═══ TASK INPUT ═══
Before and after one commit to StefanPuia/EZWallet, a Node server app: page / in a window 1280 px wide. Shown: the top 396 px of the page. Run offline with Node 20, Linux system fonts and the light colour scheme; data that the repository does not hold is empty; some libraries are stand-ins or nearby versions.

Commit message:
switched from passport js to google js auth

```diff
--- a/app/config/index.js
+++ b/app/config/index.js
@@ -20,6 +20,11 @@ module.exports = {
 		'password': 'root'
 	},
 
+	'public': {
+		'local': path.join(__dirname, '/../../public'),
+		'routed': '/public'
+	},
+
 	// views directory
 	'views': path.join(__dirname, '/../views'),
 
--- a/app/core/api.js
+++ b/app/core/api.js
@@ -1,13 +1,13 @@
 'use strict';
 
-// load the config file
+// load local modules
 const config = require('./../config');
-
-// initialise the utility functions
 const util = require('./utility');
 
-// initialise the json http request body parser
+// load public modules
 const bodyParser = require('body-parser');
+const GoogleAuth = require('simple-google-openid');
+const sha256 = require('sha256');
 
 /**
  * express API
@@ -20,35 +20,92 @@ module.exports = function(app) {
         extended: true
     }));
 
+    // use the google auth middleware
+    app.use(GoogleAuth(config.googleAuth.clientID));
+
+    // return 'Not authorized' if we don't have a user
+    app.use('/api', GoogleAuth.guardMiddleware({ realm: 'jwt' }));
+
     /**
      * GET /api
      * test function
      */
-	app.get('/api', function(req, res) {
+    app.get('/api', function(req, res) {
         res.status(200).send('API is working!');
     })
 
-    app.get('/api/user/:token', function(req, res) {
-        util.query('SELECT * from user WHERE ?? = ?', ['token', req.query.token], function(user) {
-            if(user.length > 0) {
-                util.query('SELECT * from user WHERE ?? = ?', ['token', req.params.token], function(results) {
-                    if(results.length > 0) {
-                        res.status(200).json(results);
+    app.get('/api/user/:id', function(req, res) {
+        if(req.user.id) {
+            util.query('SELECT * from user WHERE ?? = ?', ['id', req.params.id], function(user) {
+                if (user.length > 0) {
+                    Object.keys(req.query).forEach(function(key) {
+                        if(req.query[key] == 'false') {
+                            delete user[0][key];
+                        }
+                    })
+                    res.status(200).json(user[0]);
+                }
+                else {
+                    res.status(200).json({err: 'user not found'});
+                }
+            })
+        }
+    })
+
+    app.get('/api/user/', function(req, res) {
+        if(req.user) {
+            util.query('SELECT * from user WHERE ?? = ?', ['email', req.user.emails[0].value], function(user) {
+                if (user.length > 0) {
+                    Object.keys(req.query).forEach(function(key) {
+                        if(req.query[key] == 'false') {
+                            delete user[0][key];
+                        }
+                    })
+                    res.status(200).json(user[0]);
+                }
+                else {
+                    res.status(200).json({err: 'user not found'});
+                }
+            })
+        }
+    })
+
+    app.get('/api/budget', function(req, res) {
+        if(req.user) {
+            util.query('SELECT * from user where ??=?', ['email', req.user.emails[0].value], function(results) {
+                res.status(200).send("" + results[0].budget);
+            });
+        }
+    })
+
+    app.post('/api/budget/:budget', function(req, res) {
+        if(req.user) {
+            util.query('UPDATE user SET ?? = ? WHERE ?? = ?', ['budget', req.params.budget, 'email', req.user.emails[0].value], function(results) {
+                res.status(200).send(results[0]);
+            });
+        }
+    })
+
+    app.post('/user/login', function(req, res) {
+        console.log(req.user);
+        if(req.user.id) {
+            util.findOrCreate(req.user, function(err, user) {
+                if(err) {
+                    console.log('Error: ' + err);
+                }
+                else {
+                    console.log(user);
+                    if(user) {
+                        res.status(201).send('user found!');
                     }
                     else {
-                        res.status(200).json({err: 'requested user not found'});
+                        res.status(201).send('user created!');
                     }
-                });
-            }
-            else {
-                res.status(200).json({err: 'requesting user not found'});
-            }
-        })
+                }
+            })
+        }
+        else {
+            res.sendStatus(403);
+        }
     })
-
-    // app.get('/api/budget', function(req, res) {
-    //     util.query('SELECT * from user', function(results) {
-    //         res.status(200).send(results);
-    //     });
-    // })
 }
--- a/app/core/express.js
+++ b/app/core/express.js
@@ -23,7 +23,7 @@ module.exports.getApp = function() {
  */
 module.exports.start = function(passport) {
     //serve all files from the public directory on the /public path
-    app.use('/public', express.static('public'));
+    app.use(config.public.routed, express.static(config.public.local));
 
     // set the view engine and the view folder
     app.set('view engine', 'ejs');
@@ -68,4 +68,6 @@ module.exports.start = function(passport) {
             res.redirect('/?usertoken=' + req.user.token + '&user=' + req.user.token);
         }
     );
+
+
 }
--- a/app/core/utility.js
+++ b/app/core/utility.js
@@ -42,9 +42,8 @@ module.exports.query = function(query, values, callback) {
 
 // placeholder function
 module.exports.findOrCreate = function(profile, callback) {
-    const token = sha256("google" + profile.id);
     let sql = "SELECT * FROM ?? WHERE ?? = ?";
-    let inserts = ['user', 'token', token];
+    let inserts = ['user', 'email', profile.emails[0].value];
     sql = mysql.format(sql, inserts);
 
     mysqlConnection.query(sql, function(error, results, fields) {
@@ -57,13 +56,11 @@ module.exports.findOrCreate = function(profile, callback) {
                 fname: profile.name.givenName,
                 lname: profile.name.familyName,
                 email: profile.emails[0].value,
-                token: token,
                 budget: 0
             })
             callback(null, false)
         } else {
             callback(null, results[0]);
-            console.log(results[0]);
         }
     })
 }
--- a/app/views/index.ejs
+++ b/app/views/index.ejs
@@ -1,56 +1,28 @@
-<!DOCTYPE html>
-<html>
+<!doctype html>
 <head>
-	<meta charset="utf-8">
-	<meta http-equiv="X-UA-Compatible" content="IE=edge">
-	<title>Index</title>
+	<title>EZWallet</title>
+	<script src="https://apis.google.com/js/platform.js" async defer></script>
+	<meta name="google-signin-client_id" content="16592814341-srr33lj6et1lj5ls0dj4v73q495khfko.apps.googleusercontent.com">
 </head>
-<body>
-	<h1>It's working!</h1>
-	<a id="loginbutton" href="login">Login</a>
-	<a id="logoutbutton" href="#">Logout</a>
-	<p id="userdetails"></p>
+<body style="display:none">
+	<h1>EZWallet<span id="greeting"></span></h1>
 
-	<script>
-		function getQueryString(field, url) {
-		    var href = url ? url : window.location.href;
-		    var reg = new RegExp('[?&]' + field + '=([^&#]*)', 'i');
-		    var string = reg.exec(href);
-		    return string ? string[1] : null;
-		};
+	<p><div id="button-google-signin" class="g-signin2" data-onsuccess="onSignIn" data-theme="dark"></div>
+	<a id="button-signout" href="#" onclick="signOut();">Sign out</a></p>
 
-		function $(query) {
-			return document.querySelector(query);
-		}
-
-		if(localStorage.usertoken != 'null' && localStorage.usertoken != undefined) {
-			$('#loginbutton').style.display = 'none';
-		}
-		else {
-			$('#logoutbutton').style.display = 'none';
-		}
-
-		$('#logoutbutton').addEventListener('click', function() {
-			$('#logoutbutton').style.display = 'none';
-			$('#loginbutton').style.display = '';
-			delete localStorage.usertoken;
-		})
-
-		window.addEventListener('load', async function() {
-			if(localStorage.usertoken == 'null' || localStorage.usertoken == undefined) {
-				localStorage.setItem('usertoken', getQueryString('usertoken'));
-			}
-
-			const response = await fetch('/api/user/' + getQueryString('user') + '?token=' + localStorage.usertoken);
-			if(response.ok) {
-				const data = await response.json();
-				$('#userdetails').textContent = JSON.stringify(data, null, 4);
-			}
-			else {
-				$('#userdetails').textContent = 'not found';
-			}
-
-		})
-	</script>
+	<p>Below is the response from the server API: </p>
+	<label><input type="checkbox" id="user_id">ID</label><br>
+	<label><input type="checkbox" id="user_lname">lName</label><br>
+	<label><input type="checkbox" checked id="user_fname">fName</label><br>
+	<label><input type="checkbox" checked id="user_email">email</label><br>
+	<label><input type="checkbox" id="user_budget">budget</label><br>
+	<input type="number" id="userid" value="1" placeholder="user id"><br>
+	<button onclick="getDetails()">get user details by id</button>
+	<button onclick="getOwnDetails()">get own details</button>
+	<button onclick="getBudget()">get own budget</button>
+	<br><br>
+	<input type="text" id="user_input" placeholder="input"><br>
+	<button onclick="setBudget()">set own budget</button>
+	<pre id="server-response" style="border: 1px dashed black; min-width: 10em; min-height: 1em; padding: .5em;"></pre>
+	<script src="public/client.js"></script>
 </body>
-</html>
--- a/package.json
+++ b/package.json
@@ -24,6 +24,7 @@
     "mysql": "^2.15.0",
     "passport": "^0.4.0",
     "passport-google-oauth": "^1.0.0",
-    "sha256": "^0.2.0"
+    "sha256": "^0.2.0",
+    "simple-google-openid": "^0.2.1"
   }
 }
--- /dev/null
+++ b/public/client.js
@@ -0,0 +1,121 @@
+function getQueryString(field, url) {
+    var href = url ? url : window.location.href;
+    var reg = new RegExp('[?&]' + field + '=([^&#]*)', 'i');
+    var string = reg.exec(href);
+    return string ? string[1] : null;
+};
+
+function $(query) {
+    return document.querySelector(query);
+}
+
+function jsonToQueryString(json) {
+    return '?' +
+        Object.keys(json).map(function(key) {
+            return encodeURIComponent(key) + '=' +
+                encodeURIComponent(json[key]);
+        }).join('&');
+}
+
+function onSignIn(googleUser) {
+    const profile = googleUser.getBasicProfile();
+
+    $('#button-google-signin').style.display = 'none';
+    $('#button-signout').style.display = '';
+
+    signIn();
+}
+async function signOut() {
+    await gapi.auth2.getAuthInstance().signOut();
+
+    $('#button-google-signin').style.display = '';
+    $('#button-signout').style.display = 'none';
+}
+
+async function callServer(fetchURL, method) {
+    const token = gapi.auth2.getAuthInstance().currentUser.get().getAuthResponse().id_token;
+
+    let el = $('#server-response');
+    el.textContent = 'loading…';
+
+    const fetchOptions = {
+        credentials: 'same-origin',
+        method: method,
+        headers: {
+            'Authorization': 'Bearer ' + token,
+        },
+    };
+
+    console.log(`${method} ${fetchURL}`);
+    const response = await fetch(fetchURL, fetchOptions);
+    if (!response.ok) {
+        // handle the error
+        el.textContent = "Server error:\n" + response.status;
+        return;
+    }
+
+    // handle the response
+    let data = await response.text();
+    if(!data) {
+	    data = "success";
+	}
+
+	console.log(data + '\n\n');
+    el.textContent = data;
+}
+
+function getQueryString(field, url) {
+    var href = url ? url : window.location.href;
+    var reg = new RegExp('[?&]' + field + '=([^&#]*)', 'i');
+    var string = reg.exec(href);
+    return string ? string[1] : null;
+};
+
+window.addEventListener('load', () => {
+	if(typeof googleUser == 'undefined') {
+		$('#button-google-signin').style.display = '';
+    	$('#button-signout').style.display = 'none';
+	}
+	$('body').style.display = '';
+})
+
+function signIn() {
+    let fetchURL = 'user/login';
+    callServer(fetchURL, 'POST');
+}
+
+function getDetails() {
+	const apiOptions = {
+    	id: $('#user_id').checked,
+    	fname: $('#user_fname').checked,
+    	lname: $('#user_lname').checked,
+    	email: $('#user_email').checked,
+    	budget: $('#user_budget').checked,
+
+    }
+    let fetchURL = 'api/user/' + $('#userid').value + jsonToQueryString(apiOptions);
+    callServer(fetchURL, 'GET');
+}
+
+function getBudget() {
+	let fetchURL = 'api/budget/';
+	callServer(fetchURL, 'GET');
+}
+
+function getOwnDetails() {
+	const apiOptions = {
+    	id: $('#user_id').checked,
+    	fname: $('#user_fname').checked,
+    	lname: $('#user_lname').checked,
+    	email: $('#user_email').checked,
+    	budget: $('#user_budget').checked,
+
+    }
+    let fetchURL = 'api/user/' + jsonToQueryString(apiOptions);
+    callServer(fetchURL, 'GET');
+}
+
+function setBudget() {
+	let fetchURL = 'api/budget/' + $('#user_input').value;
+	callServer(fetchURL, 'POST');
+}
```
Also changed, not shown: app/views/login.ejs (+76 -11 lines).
═══
§ **WORK TASK**: Copy all lines above containing the string "null".

§ **RESULT**:
             callback(null, false)
             callback(null, results[0]);
-		    return string ? string[1] : null;
-		if(localStorage.usertoken != 'null' && localStorage.usertoken != undefined) {
-			if(localStorage.usertoken == 'null' || localStorage.usertoken == undefined) {
-				$('#userdetails').textContent = JSON.stringify(data, null, 4);
--- /dev/null
+    return string ? string[1] : null;
+    return string ? string[1] : null;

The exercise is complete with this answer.